Exercise: If a line in the listing below includes the word "notebook", pick it out.

Material shown:
..............................

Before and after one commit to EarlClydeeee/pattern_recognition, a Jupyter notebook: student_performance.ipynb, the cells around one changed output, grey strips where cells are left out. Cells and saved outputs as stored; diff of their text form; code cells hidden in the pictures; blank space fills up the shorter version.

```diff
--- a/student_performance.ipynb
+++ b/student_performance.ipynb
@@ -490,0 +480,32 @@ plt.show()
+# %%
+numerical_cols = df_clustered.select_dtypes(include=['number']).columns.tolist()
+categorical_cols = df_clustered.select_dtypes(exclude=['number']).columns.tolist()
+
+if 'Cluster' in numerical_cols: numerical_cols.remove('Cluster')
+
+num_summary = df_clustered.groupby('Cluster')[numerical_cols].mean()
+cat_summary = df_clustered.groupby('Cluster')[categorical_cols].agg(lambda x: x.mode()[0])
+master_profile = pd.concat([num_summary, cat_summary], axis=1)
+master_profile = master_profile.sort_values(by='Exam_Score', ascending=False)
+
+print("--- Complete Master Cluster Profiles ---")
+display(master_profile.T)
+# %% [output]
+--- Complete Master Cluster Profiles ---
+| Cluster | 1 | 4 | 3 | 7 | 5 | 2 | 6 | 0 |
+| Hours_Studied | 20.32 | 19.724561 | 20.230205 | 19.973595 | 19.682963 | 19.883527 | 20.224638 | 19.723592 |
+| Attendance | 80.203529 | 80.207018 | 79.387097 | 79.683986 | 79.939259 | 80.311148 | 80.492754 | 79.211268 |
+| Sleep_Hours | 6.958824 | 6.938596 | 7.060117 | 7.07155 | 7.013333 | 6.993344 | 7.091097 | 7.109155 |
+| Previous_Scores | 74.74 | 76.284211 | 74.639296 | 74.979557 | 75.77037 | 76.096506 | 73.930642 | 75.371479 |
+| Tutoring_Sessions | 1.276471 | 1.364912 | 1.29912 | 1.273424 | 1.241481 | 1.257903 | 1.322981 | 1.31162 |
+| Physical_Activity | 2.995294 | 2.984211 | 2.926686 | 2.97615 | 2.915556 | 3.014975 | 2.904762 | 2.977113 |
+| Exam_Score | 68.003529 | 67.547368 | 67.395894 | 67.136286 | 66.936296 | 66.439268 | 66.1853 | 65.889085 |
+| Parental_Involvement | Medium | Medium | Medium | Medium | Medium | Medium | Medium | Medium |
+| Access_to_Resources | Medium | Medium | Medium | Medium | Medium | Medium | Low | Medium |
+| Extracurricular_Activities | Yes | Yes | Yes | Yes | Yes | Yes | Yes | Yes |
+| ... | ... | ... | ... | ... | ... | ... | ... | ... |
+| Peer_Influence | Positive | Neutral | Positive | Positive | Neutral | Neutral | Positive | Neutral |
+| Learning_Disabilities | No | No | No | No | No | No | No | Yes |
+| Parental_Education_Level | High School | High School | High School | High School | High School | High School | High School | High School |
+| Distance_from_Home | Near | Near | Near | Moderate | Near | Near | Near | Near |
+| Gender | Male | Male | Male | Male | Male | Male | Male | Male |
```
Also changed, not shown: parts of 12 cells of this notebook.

..............................

Final answer:
Before and after one commit to EarlClydeeee/pattern_recognition, a Jupyter notebook: student_performance.ipynb, the cells around one changed output, grey strips where cells are left out. Cells and saved outputs as stored; diff of their text form; code cells hidden in the pictures; blank space fills up the shorter version.
Also changed, not shown: parts of 12 cells of this notebook.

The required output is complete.